Material for this exercise Start Marker

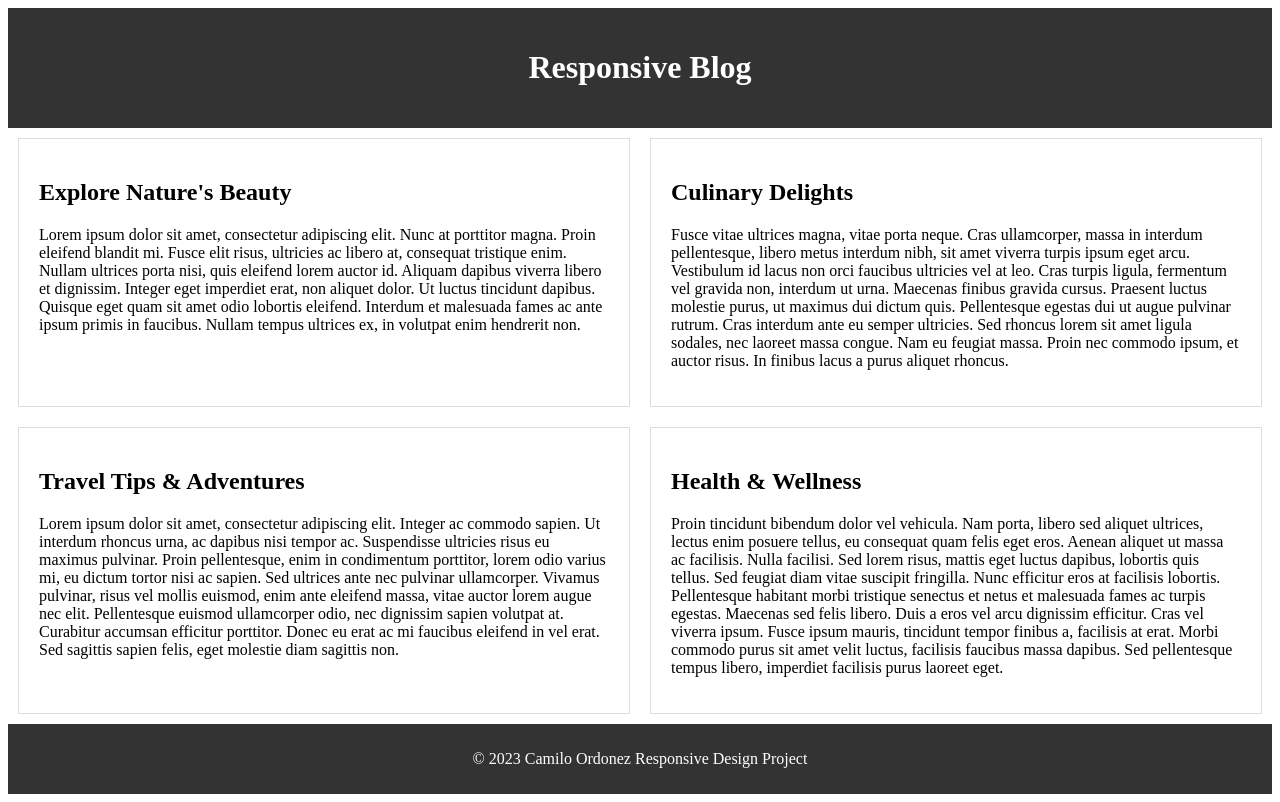
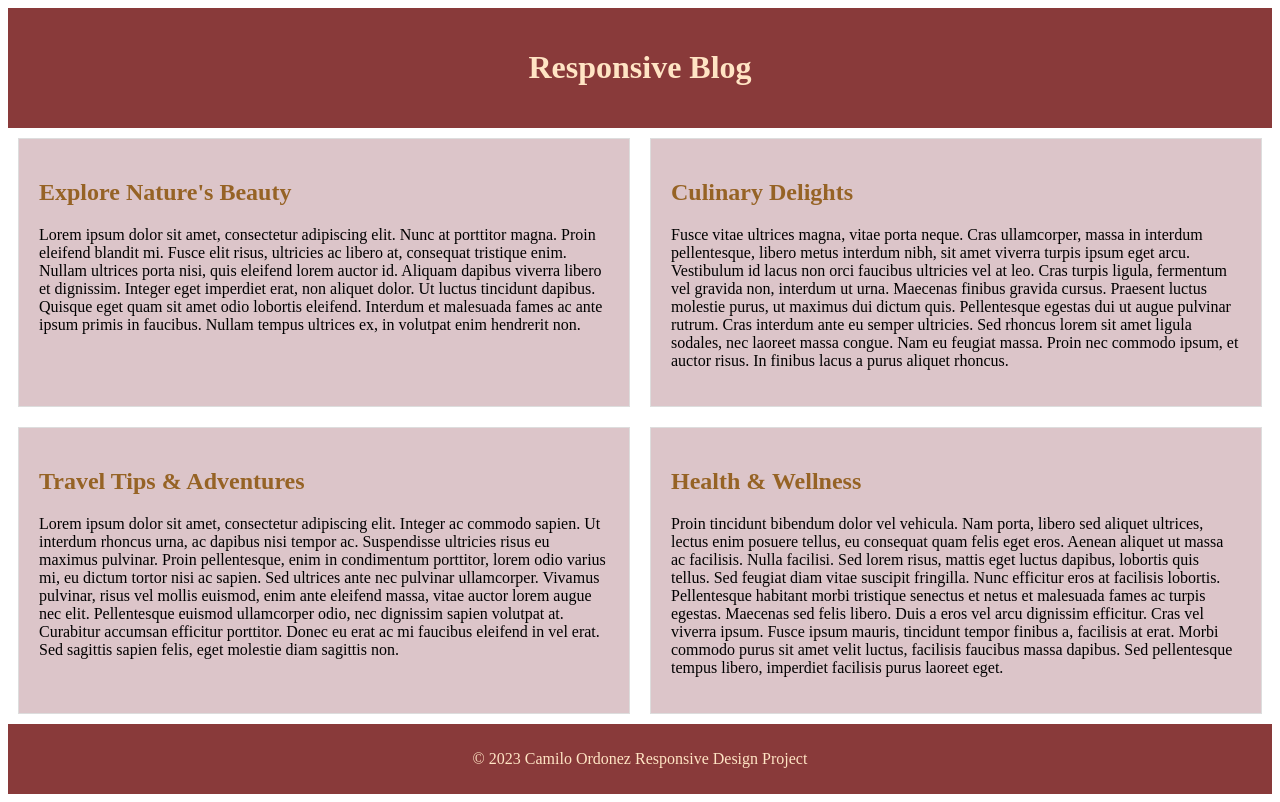
Before and after one commit to caoh29/COMP-101, a plain HTML site: page HTML-CSS-JS/LAB-9/index.html in a window 1280 px wide. Drawn offline with Linux system fonts and the light colour scheme.

Commit message:
done and uploaded

```diff
--- a/HTML-CSS-JS/LAB-9/styles.css
+++ b/HTML-CSS-JS/LAB-9/styles.css
@@ -1,15 +1,15 @@
 /* Apply styles for header and footer */
+
+header, footer {
+  background-color: #893a3a;
+  color: bisque;
+  text-align: center;
+}
 header {
-  background-color: #333;
-  color: #fff;
-  text-align: center;
   padding: 20px;
 }
 
 footer {
-  background-color: #333;
-  color: #fff;
-  text-align: center;
   padding: 10px;
 }
 
@@ -18,6 +18,11 @@ article {
   border: 1px solid #ddd;
   padding: 20px;
   margin: 10px;
+  background-color: rgb(220, 197, 201);
+}
+
+h2 {
+  color: rgb(150, 99, 37);
 }
 
 /* Implement a grid layout for smaller screens (stack articles vertically) */
```
Also changed, not shown: HTML-CSS-JS/LAB-9/images/1024x895.png (added), HTML-CSS-JS/LAB-9/images/1280x970.jpg (added), HTML-CSS-JS/LAB-9/images/320x790.png (added), HTML-CSS-JS/LAB-9/images/480x790.png (added), HTML-CSS-JS/LAB-9/images/800x600.png (added).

Material for this exercise End Marker

__Problem statement__
Which lines of the data include "background"? Copy each of them.

__Result of this task__
+  background-color: #893a3a;
-  background-color: #333;
-  background-color: #333;
+  background-color: rgb(220, 197, 201);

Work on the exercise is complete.